HOW TO COMPLETE THIS TASK >>
Check the material that follows and say how many lines include the string "button", giving the number alone.
*** MATERIAL FOR THIS TASK ***
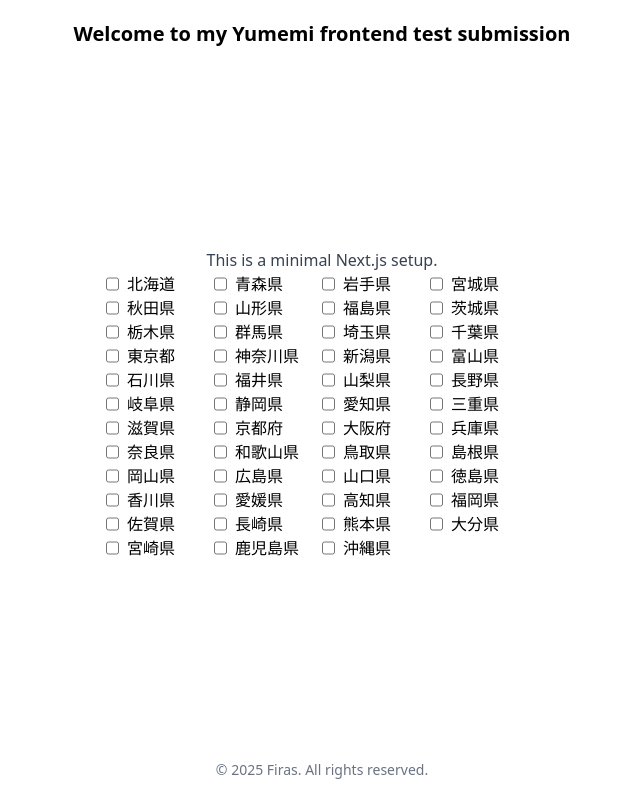
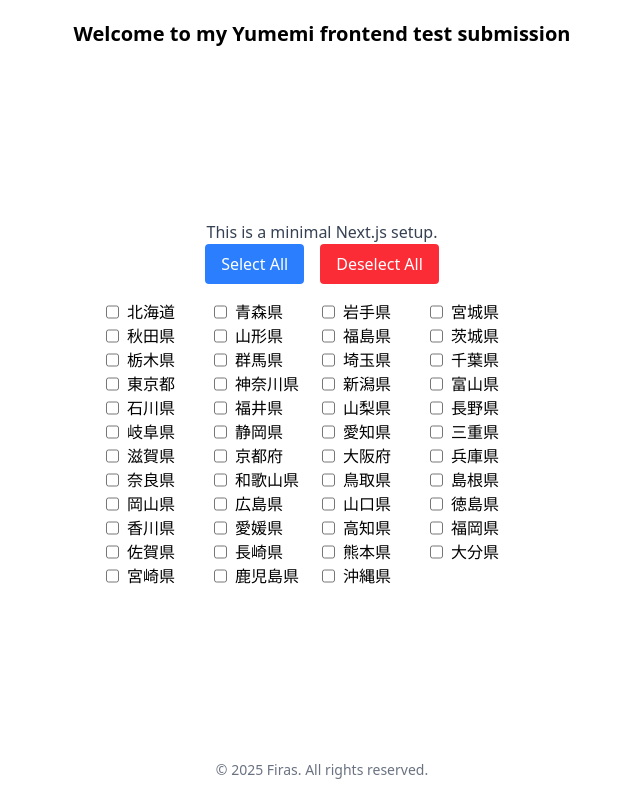
Before and after one commit to FirasAguel/yumemi-frontend, a Next.js app: page / in a window 1280 px wide. Shown: the whole page, without its empty margins (318-958 px from the left). Built offline with nearby package versions, Linux system fonts and the light colour scheme.

Commit message:
feat: add select/deselect all functionality (#6)

```diff
--- a/src/components/PrefectureSelector.tsx
+++ b/src/components/PrefectureSelector.tsx
@@ -16,8 +16,31 @@ export default function PrefectureSelector({
     );
   };
 
+  const selectAll = () => {
+    const allPrefCodes = prefectures.map((pref) => pref.prefCode);
+    setSelectedPrefectures(allPrefCodes);
+  };
+
+  const deselectAll = () => {
+    setSelectedPrefectures([]);
+  };
+
   return (
     <>
+      <div className="flex space-x-4 mb-4">
+        <button
+          onClick={selectAll}
+          className="px-4 py-2 bg-blue-500 text-white rounded"
+        >
+          Select All
+        </button>
+        <button
+          onClick={deselectAll}
+          className="px-4 py-2 bg-red-500 text-white rounded"
+        >
+          Deselect All
+        </button>
+      </div>
       <div className="flex flex-wrap w-108 space-x-2">
         {prefectures.map(
           (prefecture: { prefCode: number; prefName: string }) => {
```
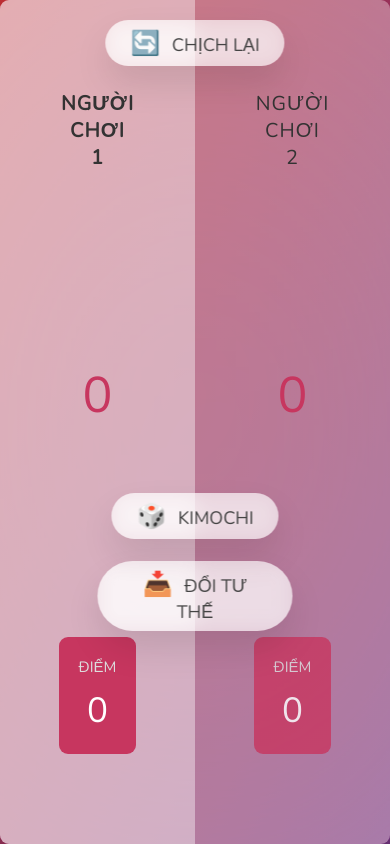
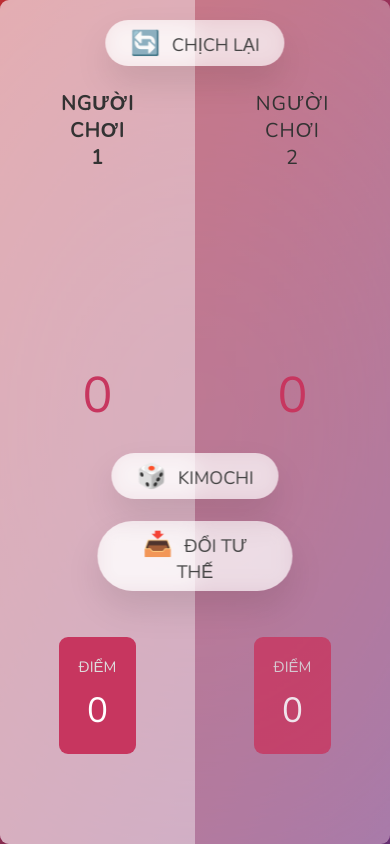
Before and after one commit to dungthao/dogyGame, a plain HTML site: page index.html in a window 390 px wide. Drawn offline with nearby package versions, Linux system fonts and the light colour scheme.

Commit message:
Update mobile.css

```diff
--- a/mobile.css
+++ b/mobile.css
@@ -138,10 +138,10 @@ img {
   top: 2rem;
 }
 .btn--roll {
-  top: 49.3rem;
+  top: 45.3rem;
 }
 .btn--hold {
-  top: 56.1rem;
+  top: 52.1rem;
 }
 
 .btn:active {
```
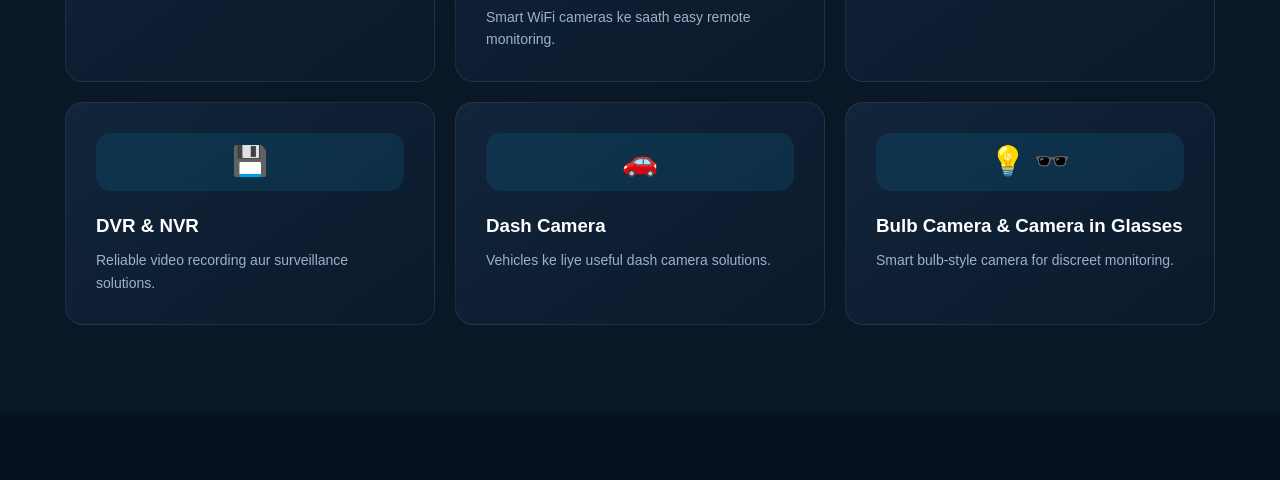
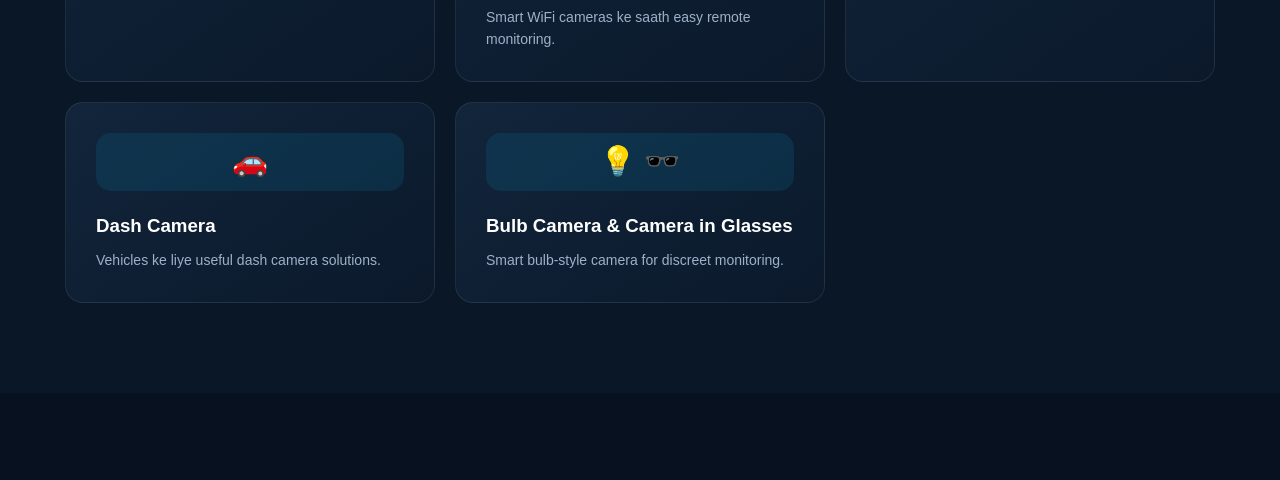
Before and after one commit to GURU-CCTV-SECURITY/guru-cctv, a plain HTML site: page index.html in a window 1280 px wide. Shown: the part 1349-1829 px from the top of the page. Drawn offline with Linux system fonts and the light colour scheme.

Commit message:
Update index.html

```diff
--- a/index.html
+++ b/index.html
@@ -613,14 +613,6 @@
         </div>
 
         <div class="product-card">
-          <div class="product-icon">💾</div>
-          <h3>DVR & NVR</h3>
-          <p>
-            Reliable video recording aur surveillance solutions.
-          </p>
-        </div>
-
-        <div class="product-card">
           <div class="product-icon">🚗</div>
           <h3>Dash Camera</h3>
           <p>
```
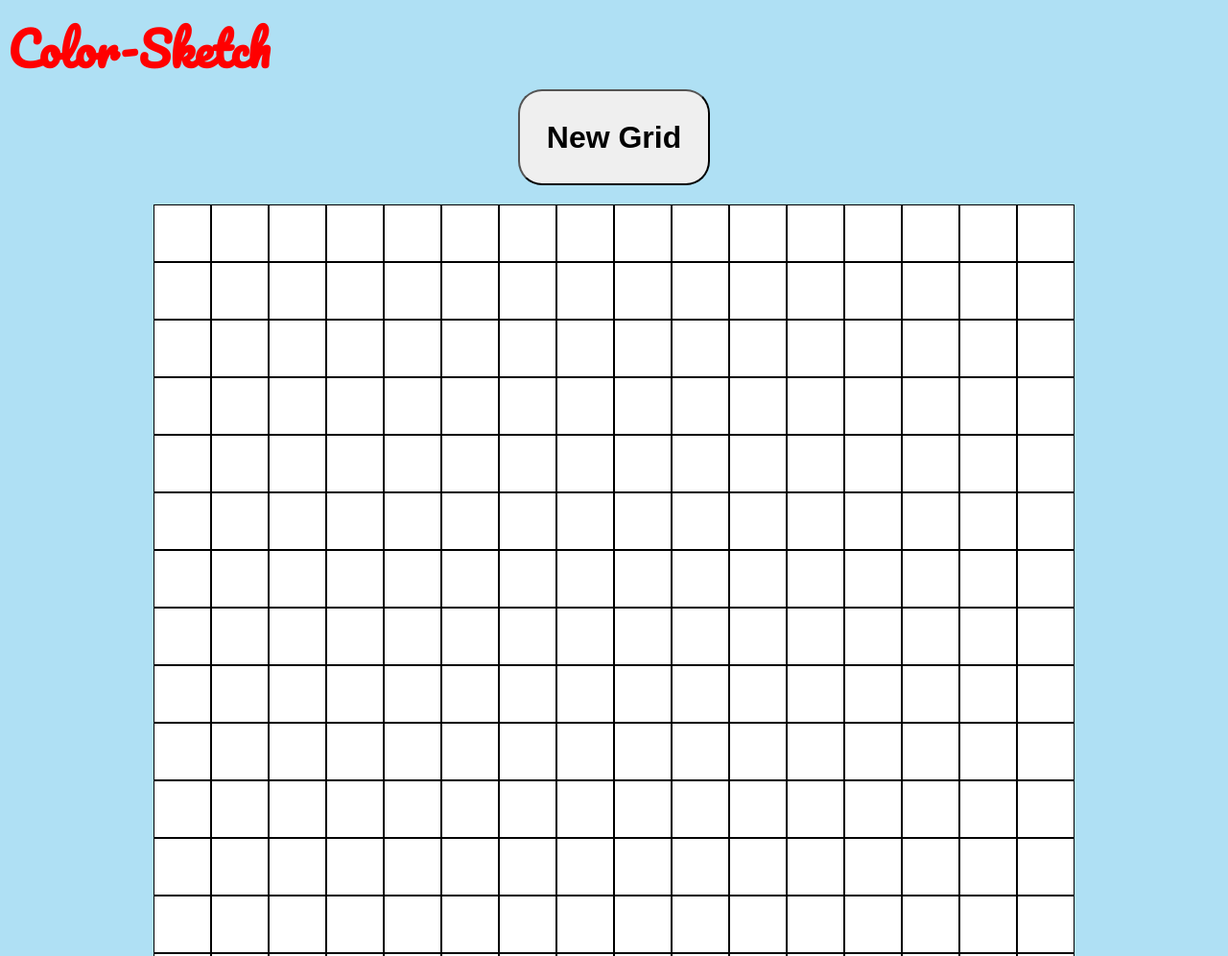
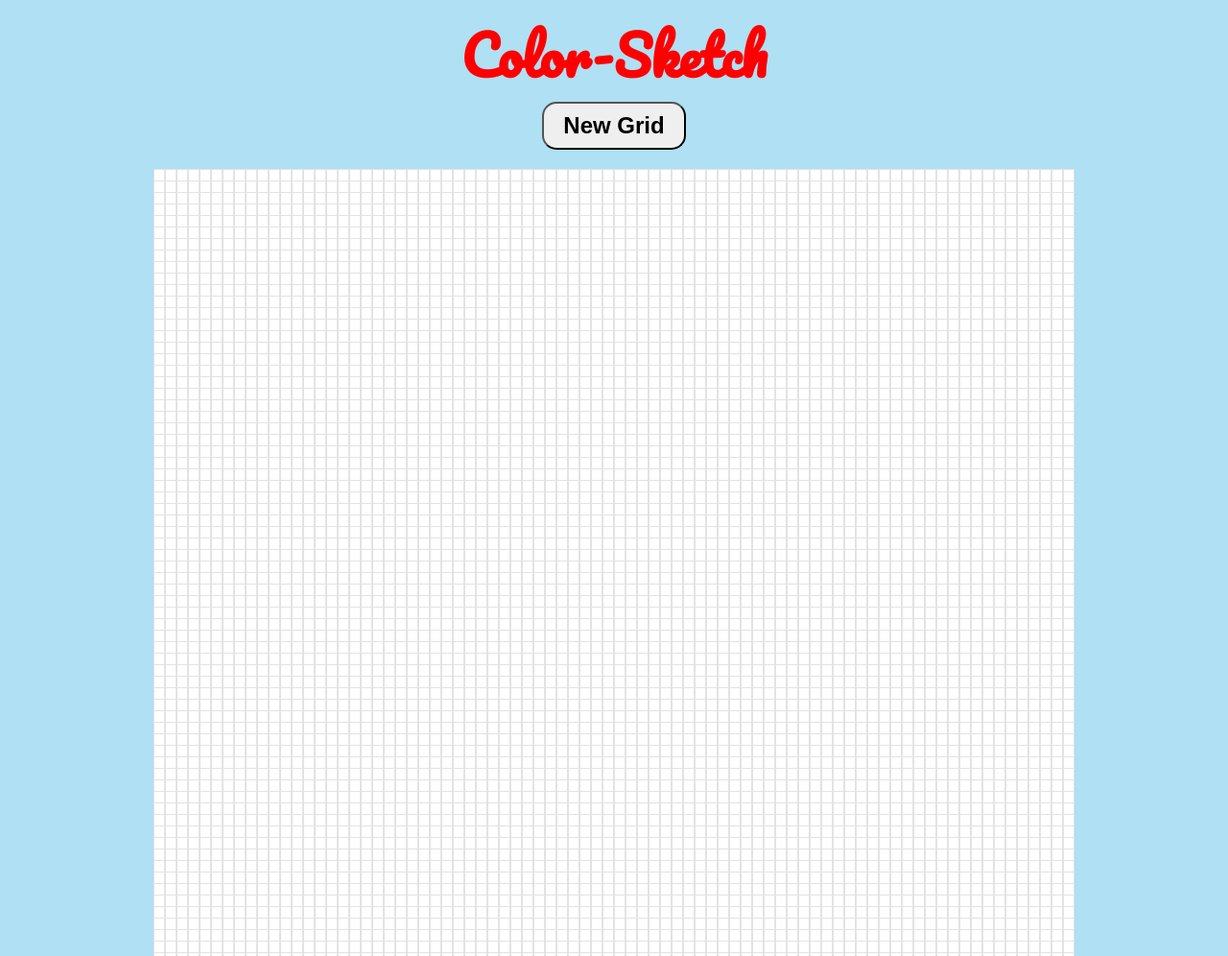
Before and after one commit to joseluiscarrere/sketchpad, a plain HTML site: page index.html in a window 1280 px wide. Shown: the top 996 px of the page at 96% size. Drawn offline with Linux system fonts and the light colour scheme.

Commit message:
Changed default number of grid squares; changed header and button sizes; made border lighter on squares

```diff
--- a/app.js
+++ b/app.js
@@ -1,5 +1,5 @@
 //default number of squares per side on grid
-let numSquares = 16;
+let numSquares = 80;
 
 let outerContainer = document.querySelector('.outer-container');
 
@@ -44,7 +44,7 @@ button.addEventListener("click", function () {
     while (true) {
         // if cancel button is pressed
         if (numSquares === null) {
-            numSquares = 16;
+            numSquares = 80;
             break;
         } else if (numSquares <= 100) {
             break;
--- a/styles.css
+++ b/styles.css
@@ -4,7 +4,8 @@ body {
 
 h1 {
     font-family: Pacifico, Times New Roman;
-    font-size: 48px;
+    font-size: 56px;
+    text-align: center;
     color: red;
     margin: 0;
 }
@@ -25,18 +26,18 @@ h1 {
 
 .square-div {
     background-color: white;
-    height: -webkit-fill-available;
-    width: -webkit-fill-available;
-    border: 1px solid black;
+    height: 100%;
+    width: 100%;
+    border: 0.1px solid rgb(228, 227, 227);
 }
 
 button {
-    width: 200px;
-    height: 100px;
-    font-size: 32px;
+    width: 150px;
+    height: 50px;
+    font-size: 24px;
     margin: auto;
     margin-bottom: 20px;
     font-weight: bold;
-    border-radius: 25px;
+    border-radius: 15px;
     display: block;
 }
```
*** End of MATERIAL FOR THIS TASK ***
TASK OUTPUT >>
8